Information supplied:
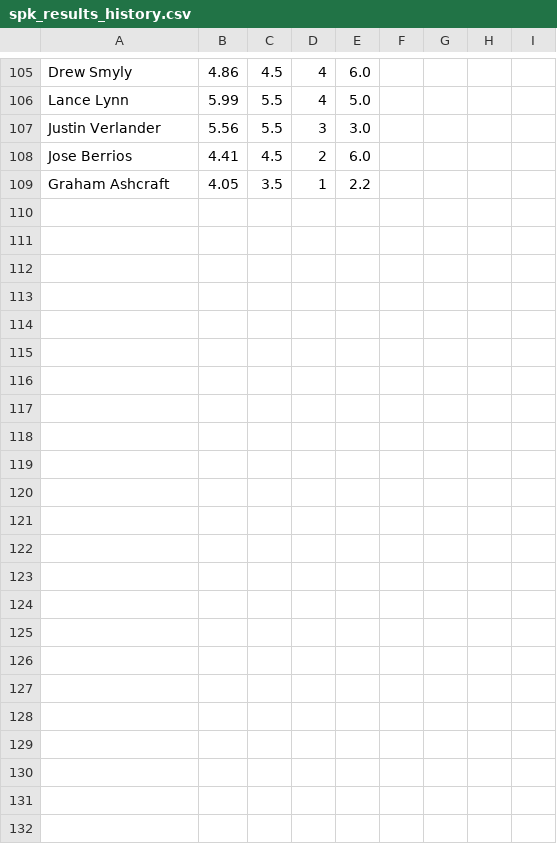
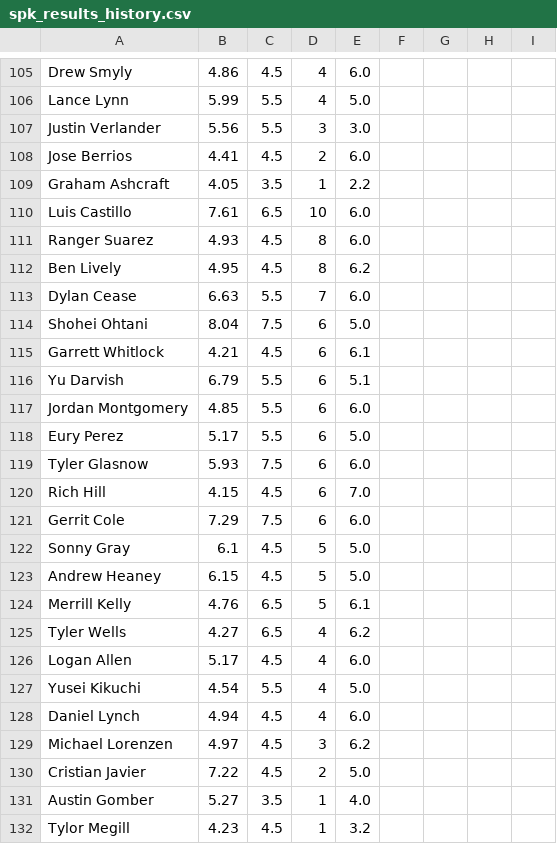
Before and after one commit to amaizehayes/sp-k-prediction-app, a CSV file: output/spk_results_history.csv, drawn as a sheet; only a part is shown, gaps mark what is left out; the diff names each change by its address in the sheet, - before the commit and + after, or states it on an @@ line.

```diff
--- a/output/spk_results_history.csv
+++ b/output/spk_results_history.csv
+row 110: Luis Castillo | 7.61 | 6.5 | 10 | 6.0
+row 111: Ranger Suarez | 4.93 | 4.5 | 8 | 6.0
+row 112: Ben Lively | 4.95 | 4.5 | 8 | 6.2
+row 113: Dylan Cease | 6.63 | 5.5 | 7 | 6.0
+row 114: Shohei Ohtani | 8.04 | 7.5 | 6 | 5.0
+row 115: Garrett Whitlock | 4.21 | 4.5 | 6 | 6.1
+row 116: Yu Darvish | 6.79 | 5.5 | 6 | 5.1
+row 117: Jordan Montgomery | 4.85 | 5.5 | 6 | 6.0
+row 118: Eury Perez | 5.17 | 5.5 | 6 | 5.0
+row 119: Tyler Glasnow | 5.93 | 7.5 | 6 | 6.0
+row 120: Rich Hill | 4.15 | 4.5 | 6 | 7.0
+row 121: Gerrit Cole | 7.29 | 7.5 | 6 | 6.0
+row 122: Sonny Gray | 6.1 | 4.5 | 5 | 5.0
+row 123: Andrew Heaney | 6.15 | 4.5 | 5 | 5.0
+row 124: Merrill Kelly | 4.76 | 6.5 | 5 | 6.1
+row 125: Tyler Wells | 4.27 | 6.5 | 4 | 6.2
+row 126: Logan Allen | 5.17 | 4.5 | 4 | 6.0
+row 127: Yusei Kikuchi | 4.54 | 5.5 | 4 | 5.0
+row 128: Daniel Lynch | 4.94 | 4.5 | 4 | 6.0
+row 129: Michael Lorenzen | 4.97 | 4.5 | 3 | 6.2
+row 130: Cristian Javier | 7.22 | 4.5 | 2 | 5.0
+row 131: Austin Gomber | 5.27 | 3.5 | 1 | 4.0
+row 132: Tylor Megill | 4.23 | 4.5 | 1 | 3.2
```
Also changed, not shown: output/probable_starter_history.csv, output/sp_log_2023.csv, 12 other files.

Activity:
Check each line of the material for the string "shown" and state how many lines contain it, with only the number as the answer.

Task solution:
2